Task data ->
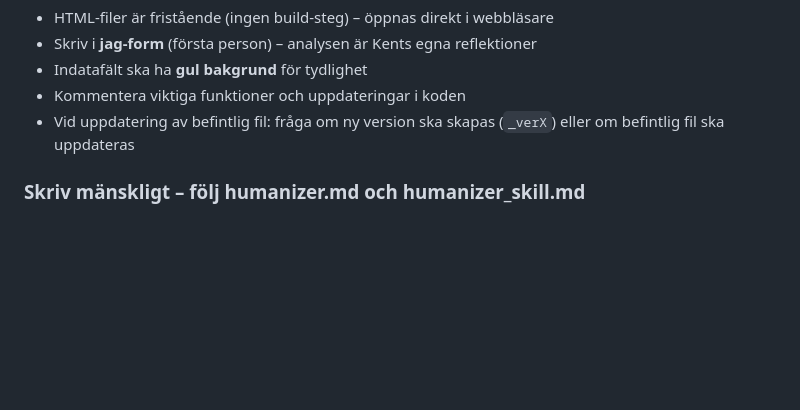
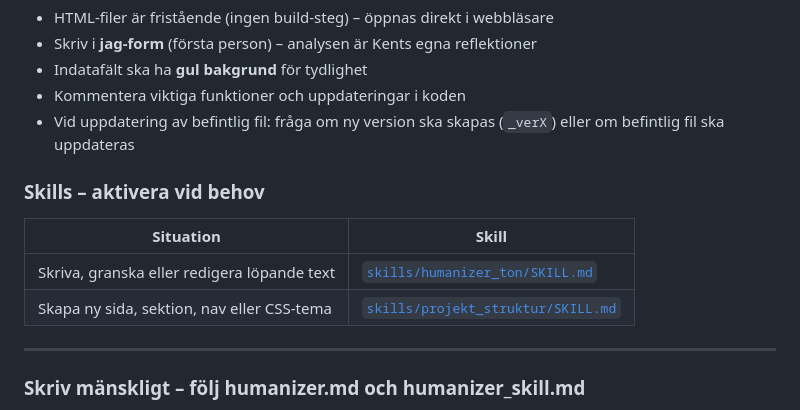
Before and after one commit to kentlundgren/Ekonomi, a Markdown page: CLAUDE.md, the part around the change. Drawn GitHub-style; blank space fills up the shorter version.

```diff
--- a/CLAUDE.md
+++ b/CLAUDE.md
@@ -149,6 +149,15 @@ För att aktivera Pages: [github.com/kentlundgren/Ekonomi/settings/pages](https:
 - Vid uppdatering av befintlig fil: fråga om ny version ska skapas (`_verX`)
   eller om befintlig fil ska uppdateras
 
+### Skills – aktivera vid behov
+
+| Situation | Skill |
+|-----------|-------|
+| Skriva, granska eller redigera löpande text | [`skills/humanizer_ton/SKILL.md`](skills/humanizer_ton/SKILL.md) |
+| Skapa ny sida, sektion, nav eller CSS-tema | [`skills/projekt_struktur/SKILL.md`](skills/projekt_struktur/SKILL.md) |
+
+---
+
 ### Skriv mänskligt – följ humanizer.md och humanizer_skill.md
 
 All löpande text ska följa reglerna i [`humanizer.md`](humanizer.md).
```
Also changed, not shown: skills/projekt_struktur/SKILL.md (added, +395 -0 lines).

---

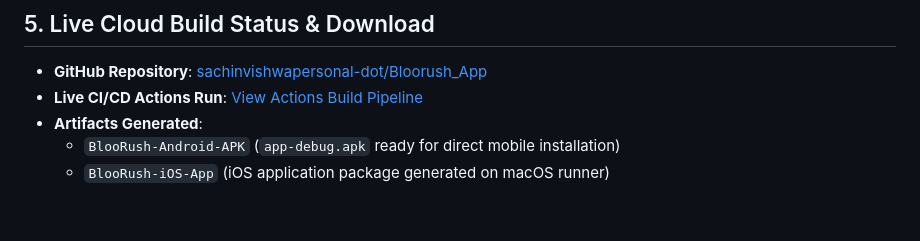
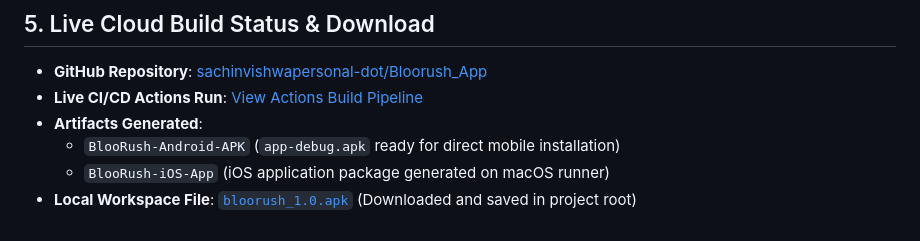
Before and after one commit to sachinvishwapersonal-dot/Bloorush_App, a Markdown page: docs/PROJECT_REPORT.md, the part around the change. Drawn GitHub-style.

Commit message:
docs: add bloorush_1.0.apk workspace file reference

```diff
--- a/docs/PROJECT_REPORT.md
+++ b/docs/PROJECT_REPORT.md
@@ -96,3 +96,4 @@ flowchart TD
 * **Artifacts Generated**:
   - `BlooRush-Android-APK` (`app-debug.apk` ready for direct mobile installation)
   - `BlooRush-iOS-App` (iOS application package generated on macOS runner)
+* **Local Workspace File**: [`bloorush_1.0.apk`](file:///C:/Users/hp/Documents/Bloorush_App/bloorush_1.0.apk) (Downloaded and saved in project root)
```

* * *

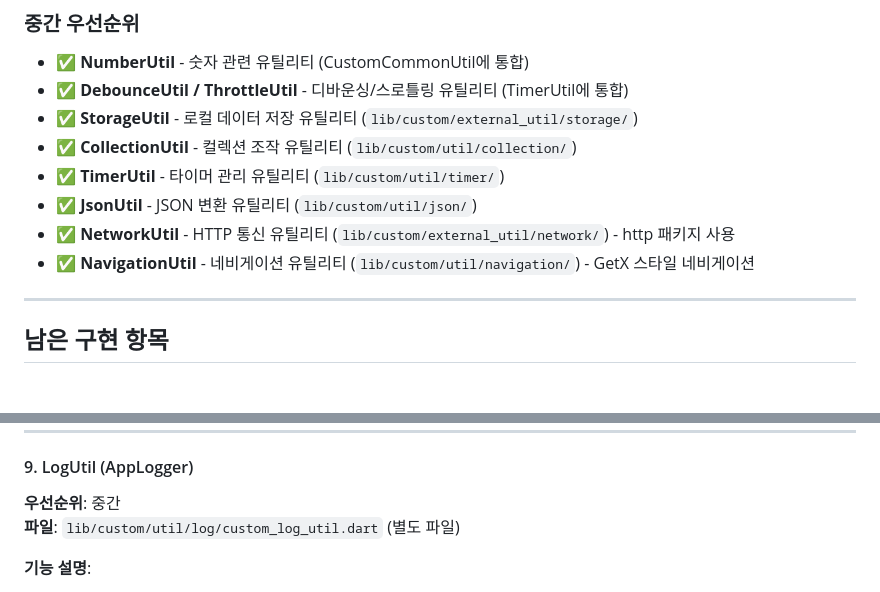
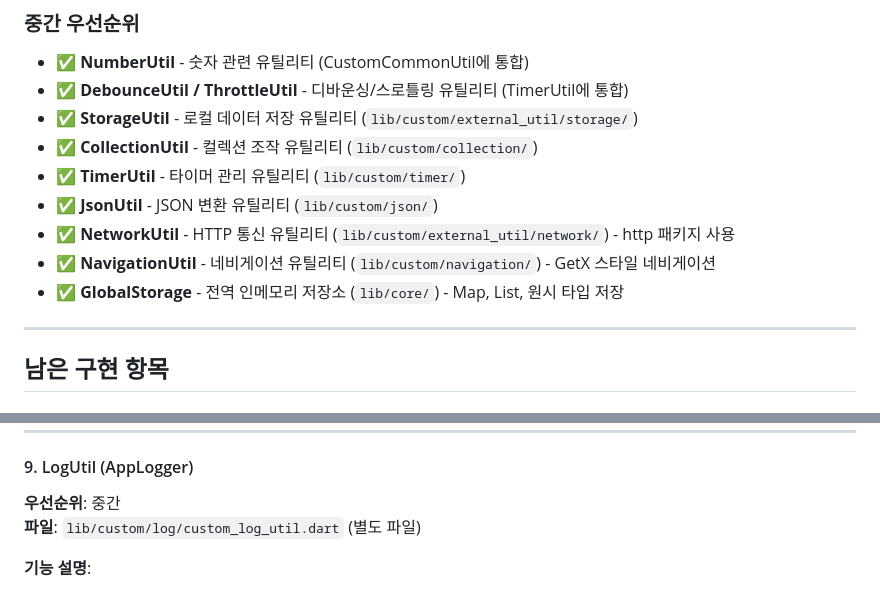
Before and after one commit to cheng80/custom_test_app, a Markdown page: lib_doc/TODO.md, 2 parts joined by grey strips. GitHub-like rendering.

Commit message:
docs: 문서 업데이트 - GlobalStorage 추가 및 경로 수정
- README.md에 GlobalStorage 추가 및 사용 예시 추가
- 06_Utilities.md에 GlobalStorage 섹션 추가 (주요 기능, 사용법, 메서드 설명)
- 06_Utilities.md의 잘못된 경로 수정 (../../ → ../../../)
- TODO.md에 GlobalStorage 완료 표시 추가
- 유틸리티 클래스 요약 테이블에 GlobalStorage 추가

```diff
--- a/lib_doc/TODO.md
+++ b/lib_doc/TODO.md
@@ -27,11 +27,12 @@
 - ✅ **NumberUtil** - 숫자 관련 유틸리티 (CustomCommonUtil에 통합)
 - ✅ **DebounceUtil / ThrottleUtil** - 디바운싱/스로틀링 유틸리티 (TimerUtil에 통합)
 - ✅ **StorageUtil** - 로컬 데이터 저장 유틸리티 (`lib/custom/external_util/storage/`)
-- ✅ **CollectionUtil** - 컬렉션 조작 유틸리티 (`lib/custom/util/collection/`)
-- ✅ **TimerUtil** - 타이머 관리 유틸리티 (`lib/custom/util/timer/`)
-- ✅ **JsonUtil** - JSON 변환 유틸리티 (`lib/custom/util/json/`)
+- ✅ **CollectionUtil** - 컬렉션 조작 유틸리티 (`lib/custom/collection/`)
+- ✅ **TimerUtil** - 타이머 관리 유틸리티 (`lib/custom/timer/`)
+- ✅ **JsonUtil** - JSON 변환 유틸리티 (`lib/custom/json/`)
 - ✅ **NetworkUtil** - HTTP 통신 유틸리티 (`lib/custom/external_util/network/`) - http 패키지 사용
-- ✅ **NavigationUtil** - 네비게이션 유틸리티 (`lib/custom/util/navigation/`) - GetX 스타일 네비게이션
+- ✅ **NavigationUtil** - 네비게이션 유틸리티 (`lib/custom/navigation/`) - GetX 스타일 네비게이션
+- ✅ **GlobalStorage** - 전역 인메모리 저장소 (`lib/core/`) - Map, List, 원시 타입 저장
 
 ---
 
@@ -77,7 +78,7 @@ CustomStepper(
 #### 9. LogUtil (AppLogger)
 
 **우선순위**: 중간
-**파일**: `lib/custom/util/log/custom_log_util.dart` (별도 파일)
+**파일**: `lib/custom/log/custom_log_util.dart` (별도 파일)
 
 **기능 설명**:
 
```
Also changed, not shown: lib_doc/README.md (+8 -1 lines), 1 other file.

What to work on -> For the entries above, please state how many lines contain the string "NavigationUtil"; give the number and nothing else.

Task result -> 2